Chat room page shut down
The government has shut down a popular political online chat room, the Web site said yesterday, just days after YouTube was blocked for videos deemed insulting to King Bhumibol Adulyadej. The political page of Pantip.com was closed for national security reasons at the request of the Information Communication and Technology Ministry (ITC), a notice on the Web site read. "ICT has asked for the temporary closure of [the political page] `Rajadamneon Room' after it found several topics that might endanger national security," the site said in a notice.
■ Hong KOng
The ashes of 11 people were scattered off a small island a mile from downtown as a new burial-at-sea scheme went into operation in the space-scarce city, the government said yesterday. Family members and religious ministers took to the high seas aboard a specially decked out boat for the burials Saturday afternoon. Each deceased was given a religious send-off of their family's choosing before their ashes were tossed over the side, a government spokesman said. The government gave the go-ahead for burials at specific sites around the territory's coast last year in a bid to ease competition for burial space in its choked cemeteries and crematoria.
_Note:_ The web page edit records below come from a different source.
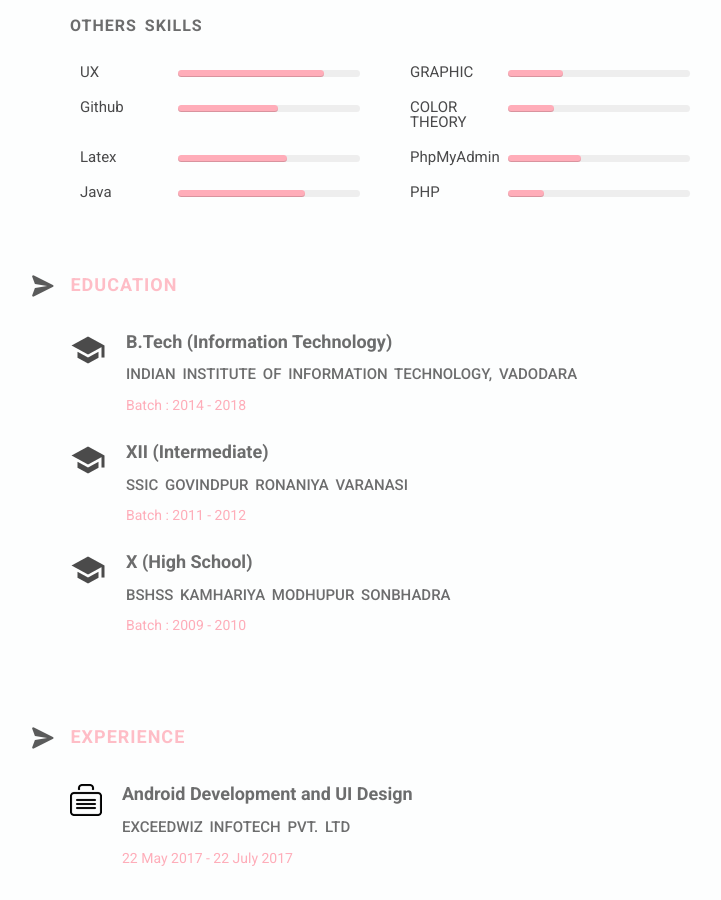
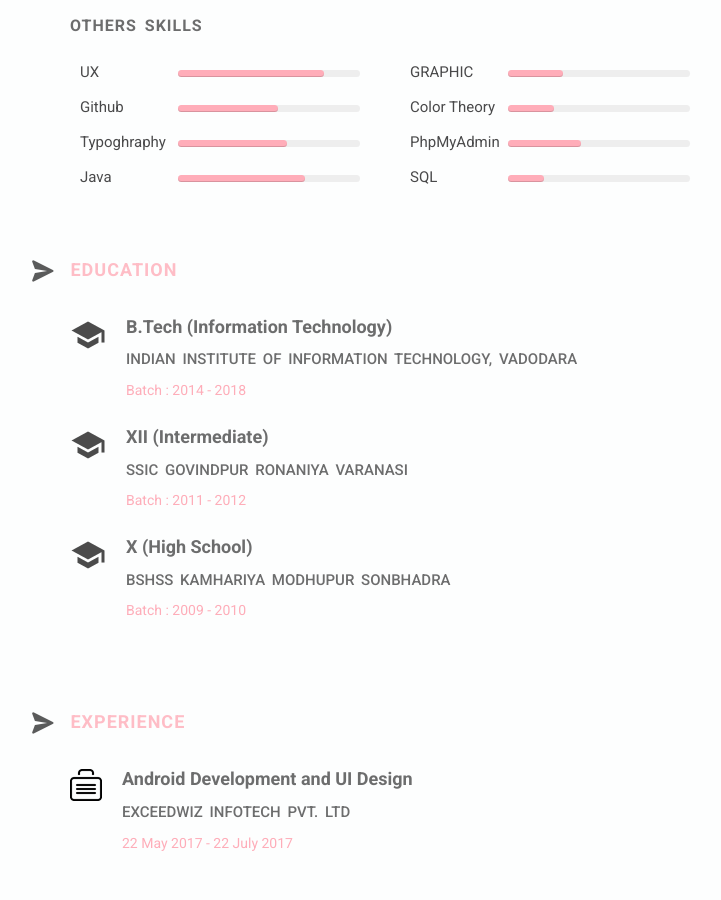
Before and after one commit to ravi268kumar/ravi268kumar.github.io, a plain HTML site: page resume.html in a window 1280 px wide. Shown: the part 917-1817 px from the top of the page, without its empty margins (255-976 px from the left). Drawn offline with Linux system fonts and the light colour scheme.

Commit message:
skills update

```diff
--- a/resume.html
+++ b/resume.html
@@ -126,7 +126,7 @@
                                 </div>
                                 <div class="col-lg-6">
                                     <div class="skill-progress">
-                                        <div class="skill-name">COLOR THEORY</div>
+                                        <div class="skill-name">Color Theory</div>
                                         <div class="progress-line">
                                             <div class="skill-progress-bar">
                                                 <div class="progress-bar" role="progressbar" aria-valuenow="25" aria-valuemin="0" aria-valuemax="100" style="width:25%"></div>
@@ -137,7 +137,7 @@
                                 </div>
                                 <div class="col-lg-6">
                                     <div class="skill-progress">
-                                        <div class="skill-name">Latex</div>
+                                        <div class="skill-name">Typoghraphy</div>
                                         <div class="progress-line">
                                             <div class="skill-progress-bar">
                                                 <div class="progress-bar" role="progressbar" aria-valuenow="60" aria-valuemin="0" aria-valuemax="100" style="width:60%"></div>
@@ -169,7 +169,7 @@
                                     </div>
                                 </div><div class="col-lg-6">
                                 <div class="skill-progress">
-                                    <div class="skill-name">PHP</div>
+                                    <div class="skill-name">SQL</div>
                                     <div class="progress-line">
                                         <div class="skill-progress-bar">
                                             <div class="progress-bar" role="progressbar" aria-valuenow="20" aria-valuemin="0" aria-valuemax="100" style="width:20%"></div>
```
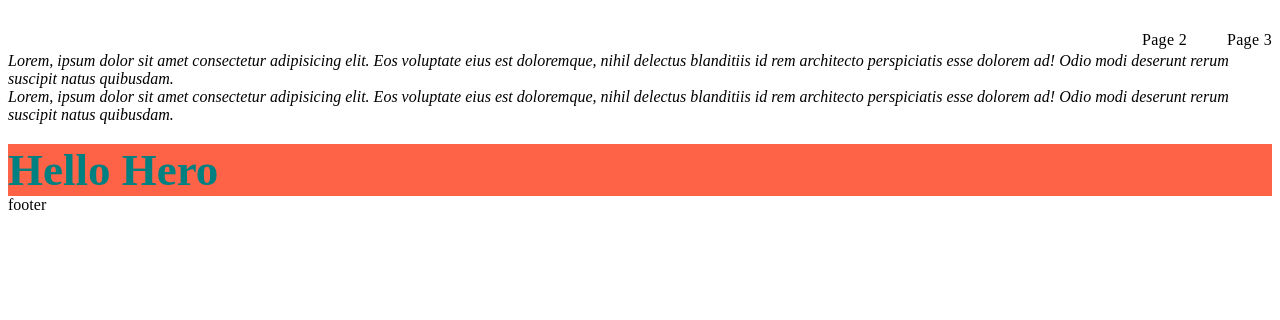
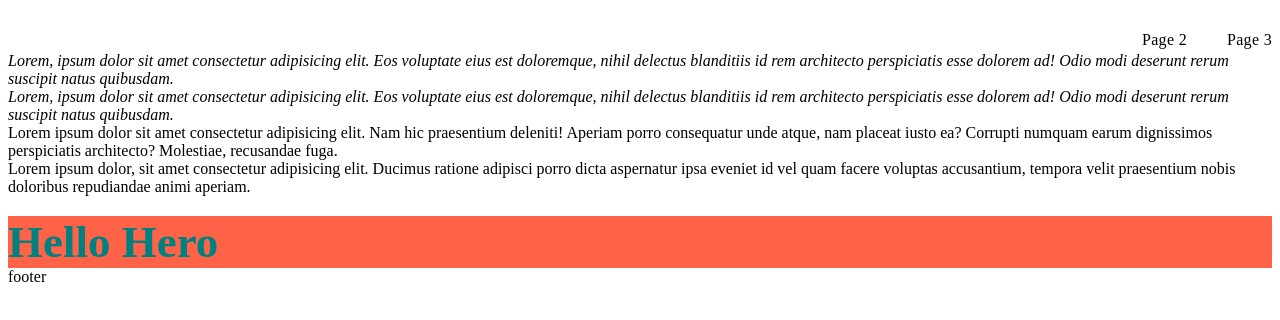
Before and after one commit to SergeyKorobka/proj-108-test, a website built with Vite: page src/index.html in a window 1280 px wide. Built offline with nearby package versions, Linux system fonts and the light colour scheme.

Commit message:
added p after address

```diff
--- a/src/partials/header.html
+++ b/src/partials/header.html
@@ -31,4 +31,16 @@
       </li>
     </ul>
   </address>
+  <p>
+    Lorem ipsum dolor sit amet consectetur adipisicing elit. Nam hic praesentium
+    deleniti! Aperiam porro consequatur unde atque, nam placeat iusto ea?
+    Corrupti numquam earum dignissimos perspiciatis architecto? Molestiae,
+    recusandae fuga.
+  </p>
+  <p>
+    Lorem ipsum dolor, sit amet consectetur adipisicing elit. Ducimus ratione
+    adipisci porro dicta aspernatur ipsa eveniet id vel quam facere voluptas
+    accusantium, tempora velit praesentium nobis doloribus repudiandae animi
+    aperiam.
+  </p>
 </header>
```
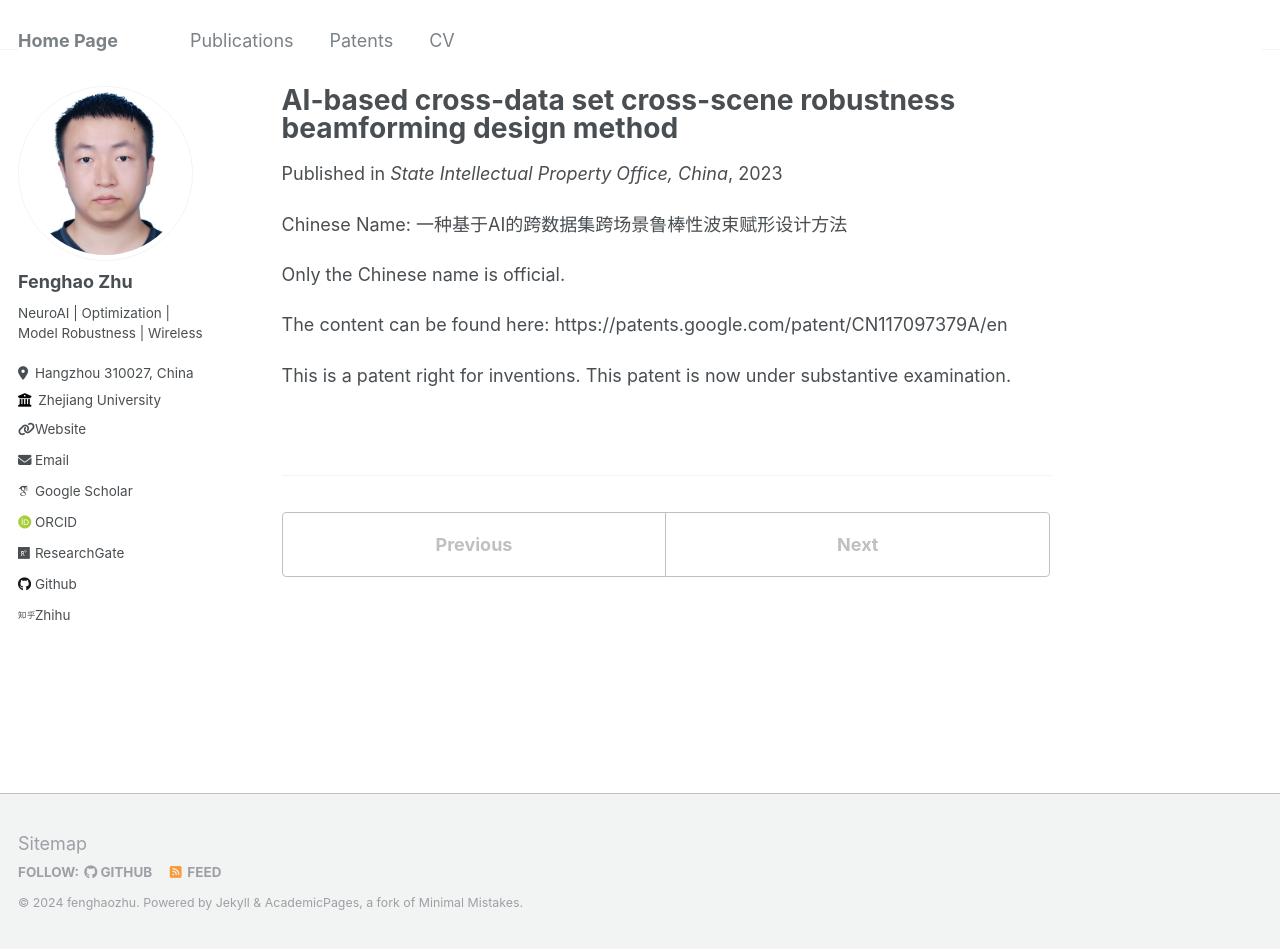
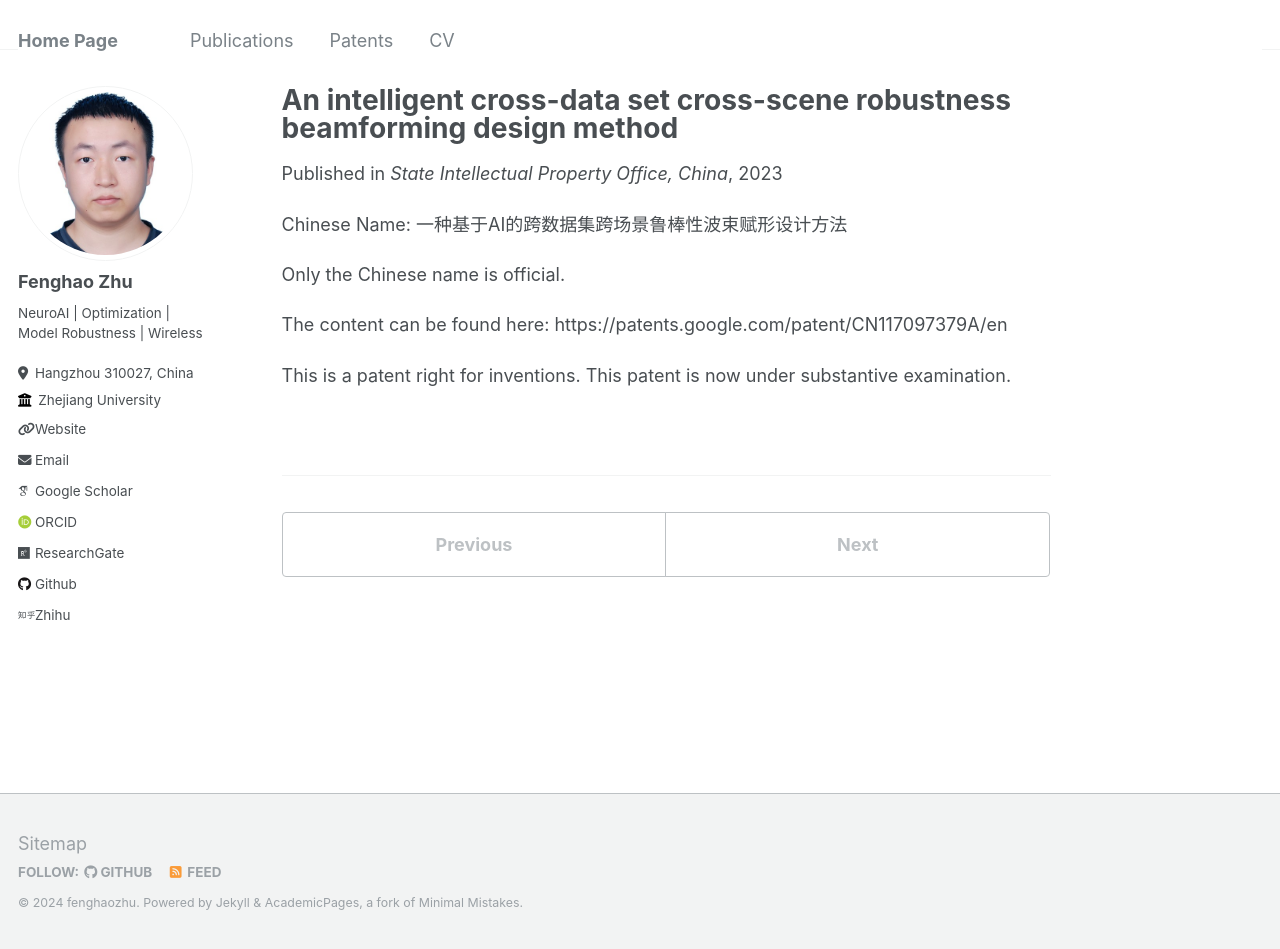
Before and after one commit to FenghaoZhu/FenghaoZhu.github.io, a Jekyll site: the page built from _patents/Hybrid.md, in a window 1280 px wide and 949 px high. Built offline with Jekyll 4.4.1, drawn with Linux system fonts in a browser that asks for light colours; some web fonts are replaced.

Commit message:
Update Hybrid.md

```diff
--- a/_patents/Hybrid.md
+++ b/_patents/Hybrid.md
@@ -1,5 +1,5 @@
 ---
-title: "AI-based cross-data set cross-scene robustness beamforming design method"
+title: "An intelligent cross-data set cross-scene robustness beamforming design method"
 collection: patents
 permalink: /patents/Hybrid
 date: Nov. 2023
```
■ Hong Kong
Tourism boss to stop scams
The Hong Kong Tourist Board's new boss James Tien (田北俊) vowed yesterday to crack down on high-street retail scams that prey on unsuspecting Chinese visitors. The comments by Tien, follow revelations that a number of jewelry shops had sold fake goods to Chinese tourists. "I find these allegations shocking and deeply damaging for our tourism industry," Tien, a tycoon lawmaker and former Cabinet member, said in an address on public radio. Chiefs at the Tourism Industry Council trade body warned that such scams would damage the territory's reputation as a shopping destination.
Parent care check planned
Changyuan County plans in-depth checks on how its officials' treat their parents, with those who are nice to their mother and father first in line for promotion, Xinhua news agency reported on Saturday. Up to 500 family members, friends, colleagues and neighbors will be grilled by special investigators about the behavior of each official in the county, including their family values and any drinking or gambling habits, the report said. The findings will be considered when deciding promotions.
Hicks cannot sell story
Al-Qaeda supporter David Hicks will be barred from selling his story when he returns home from Guantanamo Bay prison camp, despite having broken no law, the attorney general said yesterday. Hicks will soon be sent to a prison in his hometown of Adelaide to serve a nine-month sentence after pleading guilty two weeks ago to aiding al-Qaeda in a plea deal agreed on at the US naval base at Cuba's Guantanamo Bay. The deal includes the condition that Hicks not speak to the media for a year, and does not sell his story -- provisions that Attorney General Philip Ruddock said will not be enforceable once he returns home. However, Ruddock said a separate federal law against criminals profiting from crime through media deals will stop the 31-year-old from selling his story.
■ United States
Famous criminal dies
Jimmy Lee Smith, the lifelong criminal whose role in the 1963 kidnapping and killing of a police officer inspired Joseph Wambaugh's true-life crime novel The Onion Field died in jail at age 76, a California prisons official said. Smith died on Friday at the Pitchess Detention Center in Castaic, where he was being held for failing to report to a parole officer, Bill Sessa, a California Department of Corrections and Rehabilitation spokes-man, said on Saturday. Foul play was not suspected, but the cause of death was under investigation, the county coroner's office said.